WHAT IS NEEDED: Find and copy every line in the records that includes the string "align".
PROVIDED DATA START
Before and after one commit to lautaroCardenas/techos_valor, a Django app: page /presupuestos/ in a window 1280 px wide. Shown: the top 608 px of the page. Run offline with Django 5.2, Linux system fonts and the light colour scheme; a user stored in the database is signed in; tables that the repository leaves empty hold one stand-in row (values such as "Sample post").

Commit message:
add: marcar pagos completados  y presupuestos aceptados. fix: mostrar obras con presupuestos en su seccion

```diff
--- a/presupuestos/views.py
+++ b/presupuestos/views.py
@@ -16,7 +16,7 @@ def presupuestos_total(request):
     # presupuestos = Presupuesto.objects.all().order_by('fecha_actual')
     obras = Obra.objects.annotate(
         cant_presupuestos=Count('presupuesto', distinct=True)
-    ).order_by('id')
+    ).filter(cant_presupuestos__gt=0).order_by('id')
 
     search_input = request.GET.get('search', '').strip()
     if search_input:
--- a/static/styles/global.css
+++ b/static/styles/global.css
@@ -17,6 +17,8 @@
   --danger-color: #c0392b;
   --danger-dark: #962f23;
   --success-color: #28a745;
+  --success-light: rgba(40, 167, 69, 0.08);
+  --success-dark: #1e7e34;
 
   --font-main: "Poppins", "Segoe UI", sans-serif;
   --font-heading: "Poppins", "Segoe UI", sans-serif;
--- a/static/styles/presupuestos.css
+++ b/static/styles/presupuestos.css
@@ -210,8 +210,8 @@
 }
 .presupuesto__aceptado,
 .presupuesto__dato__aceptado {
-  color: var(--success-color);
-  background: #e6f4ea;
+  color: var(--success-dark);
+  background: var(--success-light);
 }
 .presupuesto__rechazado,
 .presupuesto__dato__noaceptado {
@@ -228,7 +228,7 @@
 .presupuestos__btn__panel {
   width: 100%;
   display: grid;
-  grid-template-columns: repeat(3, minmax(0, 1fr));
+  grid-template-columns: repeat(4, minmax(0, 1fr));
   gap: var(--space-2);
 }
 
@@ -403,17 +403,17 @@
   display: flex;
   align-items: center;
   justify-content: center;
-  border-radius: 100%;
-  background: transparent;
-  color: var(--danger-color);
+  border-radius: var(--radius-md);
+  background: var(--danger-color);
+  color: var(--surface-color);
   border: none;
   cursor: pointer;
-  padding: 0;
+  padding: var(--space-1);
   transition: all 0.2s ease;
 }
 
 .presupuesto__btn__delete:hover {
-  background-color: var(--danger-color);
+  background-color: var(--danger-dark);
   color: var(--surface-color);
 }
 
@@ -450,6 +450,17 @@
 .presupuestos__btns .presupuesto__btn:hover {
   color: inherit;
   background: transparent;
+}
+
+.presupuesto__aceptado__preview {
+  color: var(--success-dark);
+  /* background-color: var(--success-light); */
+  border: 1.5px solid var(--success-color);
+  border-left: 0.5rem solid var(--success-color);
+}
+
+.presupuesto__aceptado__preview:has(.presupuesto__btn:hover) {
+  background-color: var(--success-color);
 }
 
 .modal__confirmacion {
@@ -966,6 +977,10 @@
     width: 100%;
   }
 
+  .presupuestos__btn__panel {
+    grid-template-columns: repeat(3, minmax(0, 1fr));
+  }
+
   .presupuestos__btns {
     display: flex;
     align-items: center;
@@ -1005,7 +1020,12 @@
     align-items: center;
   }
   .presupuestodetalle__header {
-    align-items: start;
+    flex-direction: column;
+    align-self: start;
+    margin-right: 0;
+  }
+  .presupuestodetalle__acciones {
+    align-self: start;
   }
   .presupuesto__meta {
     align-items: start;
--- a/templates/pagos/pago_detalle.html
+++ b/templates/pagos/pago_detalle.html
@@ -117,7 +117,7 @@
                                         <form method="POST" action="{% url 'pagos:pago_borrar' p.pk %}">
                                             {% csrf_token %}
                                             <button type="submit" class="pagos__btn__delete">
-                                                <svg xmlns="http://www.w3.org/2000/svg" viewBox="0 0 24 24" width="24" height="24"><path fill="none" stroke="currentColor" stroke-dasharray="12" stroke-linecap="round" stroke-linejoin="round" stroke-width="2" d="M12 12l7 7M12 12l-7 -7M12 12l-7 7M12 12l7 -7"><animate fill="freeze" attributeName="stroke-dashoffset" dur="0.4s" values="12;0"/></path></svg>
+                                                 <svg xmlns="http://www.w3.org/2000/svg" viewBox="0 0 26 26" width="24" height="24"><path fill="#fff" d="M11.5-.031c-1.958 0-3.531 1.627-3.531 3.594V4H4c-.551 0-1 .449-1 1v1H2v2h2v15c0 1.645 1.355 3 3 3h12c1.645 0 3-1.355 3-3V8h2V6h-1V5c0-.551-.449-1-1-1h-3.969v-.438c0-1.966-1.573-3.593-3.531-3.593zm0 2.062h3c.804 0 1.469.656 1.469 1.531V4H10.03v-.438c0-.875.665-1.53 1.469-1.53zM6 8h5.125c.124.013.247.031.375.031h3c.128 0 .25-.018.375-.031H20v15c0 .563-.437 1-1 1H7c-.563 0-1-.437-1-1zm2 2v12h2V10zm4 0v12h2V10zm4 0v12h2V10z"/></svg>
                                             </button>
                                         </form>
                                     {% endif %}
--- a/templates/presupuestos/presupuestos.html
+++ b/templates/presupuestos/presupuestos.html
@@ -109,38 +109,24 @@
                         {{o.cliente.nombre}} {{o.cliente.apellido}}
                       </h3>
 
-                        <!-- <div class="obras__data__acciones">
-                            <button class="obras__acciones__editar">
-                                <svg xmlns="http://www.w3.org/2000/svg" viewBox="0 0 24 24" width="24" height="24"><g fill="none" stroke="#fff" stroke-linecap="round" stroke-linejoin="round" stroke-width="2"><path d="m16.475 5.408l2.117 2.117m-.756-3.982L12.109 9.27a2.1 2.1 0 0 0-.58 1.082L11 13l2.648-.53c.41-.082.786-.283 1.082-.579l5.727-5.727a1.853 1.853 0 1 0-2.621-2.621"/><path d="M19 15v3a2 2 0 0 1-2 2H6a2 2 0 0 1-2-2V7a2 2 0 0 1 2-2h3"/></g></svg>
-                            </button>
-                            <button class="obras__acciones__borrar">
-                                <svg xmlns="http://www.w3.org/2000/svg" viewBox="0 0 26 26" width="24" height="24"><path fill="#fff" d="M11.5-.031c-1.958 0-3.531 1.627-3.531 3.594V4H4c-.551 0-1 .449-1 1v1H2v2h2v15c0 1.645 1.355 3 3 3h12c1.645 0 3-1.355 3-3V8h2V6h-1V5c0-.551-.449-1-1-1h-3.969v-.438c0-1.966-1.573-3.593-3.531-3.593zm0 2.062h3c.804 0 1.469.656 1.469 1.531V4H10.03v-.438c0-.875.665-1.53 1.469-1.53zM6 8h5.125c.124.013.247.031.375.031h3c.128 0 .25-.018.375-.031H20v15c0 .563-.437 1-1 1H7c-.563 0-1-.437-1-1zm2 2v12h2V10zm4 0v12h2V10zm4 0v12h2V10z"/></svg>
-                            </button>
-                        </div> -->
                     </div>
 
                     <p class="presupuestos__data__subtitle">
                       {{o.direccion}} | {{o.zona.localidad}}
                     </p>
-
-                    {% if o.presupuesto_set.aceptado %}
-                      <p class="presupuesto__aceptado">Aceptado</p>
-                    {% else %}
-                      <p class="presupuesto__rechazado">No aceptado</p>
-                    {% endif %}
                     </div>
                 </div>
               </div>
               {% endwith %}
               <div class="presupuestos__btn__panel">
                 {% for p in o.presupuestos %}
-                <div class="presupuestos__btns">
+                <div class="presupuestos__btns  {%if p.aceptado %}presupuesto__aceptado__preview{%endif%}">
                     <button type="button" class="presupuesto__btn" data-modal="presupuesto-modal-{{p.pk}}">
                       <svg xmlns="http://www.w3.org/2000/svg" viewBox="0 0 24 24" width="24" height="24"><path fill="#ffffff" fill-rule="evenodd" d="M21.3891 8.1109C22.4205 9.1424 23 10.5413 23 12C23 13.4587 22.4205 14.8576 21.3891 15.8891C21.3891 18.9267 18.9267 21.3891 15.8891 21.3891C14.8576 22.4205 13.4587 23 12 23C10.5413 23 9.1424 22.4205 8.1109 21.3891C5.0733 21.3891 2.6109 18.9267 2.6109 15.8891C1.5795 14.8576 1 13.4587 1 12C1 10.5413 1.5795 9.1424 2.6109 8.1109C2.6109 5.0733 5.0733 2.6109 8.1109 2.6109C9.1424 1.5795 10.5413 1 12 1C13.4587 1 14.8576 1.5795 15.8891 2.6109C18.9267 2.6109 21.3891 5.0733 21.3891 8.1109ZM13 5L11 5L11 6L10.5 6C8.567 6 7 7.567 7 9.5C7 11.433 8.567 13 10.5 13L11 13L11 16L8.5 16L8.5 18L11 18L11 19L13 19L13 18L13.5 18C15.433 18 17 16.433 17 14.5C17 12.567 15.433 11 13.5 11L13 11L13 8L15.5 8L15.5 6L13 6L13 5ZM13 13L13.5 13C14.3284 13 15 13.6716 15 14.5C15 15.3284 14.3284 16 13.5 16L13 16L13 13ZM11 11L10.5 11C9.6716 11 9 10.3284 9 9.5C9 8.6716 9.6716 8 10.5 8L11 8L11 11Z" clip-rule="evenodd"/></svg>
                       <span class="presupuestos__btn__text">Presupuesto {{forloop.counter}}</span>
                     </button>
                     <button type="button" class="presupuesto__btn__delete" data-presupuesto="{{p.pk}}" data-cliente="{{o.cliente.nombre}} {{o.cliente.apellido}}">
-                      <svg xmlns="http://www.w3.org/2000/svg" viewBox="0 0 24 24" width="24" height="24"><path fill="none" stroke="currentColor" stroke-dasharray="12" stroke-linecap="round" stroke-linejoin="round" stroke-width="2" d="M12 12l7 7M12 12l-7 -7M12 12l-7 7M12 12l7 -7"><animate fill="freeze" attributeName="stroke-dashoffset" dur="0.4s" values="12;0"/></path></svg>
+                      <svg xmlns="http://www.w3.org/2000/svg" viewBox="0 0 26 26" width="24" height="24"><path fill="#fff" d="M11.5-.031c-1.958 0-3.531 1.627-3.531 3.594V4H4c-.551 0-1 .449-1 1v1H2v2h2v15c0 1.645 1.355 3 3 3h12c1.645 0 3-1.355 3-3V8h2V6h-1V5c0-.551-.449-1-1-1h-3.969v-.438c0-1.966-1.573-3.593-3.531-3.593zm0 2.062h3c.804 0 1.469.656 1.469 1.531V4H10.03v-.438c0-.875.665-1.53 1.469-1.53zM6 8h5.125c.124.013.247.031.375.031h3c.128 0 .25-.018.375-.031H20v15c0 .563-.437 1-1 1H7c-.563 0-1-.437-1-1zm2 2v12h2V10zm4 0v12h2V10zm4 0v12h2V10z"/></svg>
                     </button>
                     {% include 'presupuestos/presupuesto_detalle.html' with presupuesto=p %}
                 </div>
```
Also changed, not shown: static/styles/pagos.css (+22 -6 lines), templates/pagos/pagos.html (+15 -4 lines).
PROVIDED DATA END
ANSWER FOR THE TASK:
   align-items: center;
     align-items: center;
     align-items: center;
-    align-items: start;
+    align-self: start;
+    align-self: start;
     align-items: start;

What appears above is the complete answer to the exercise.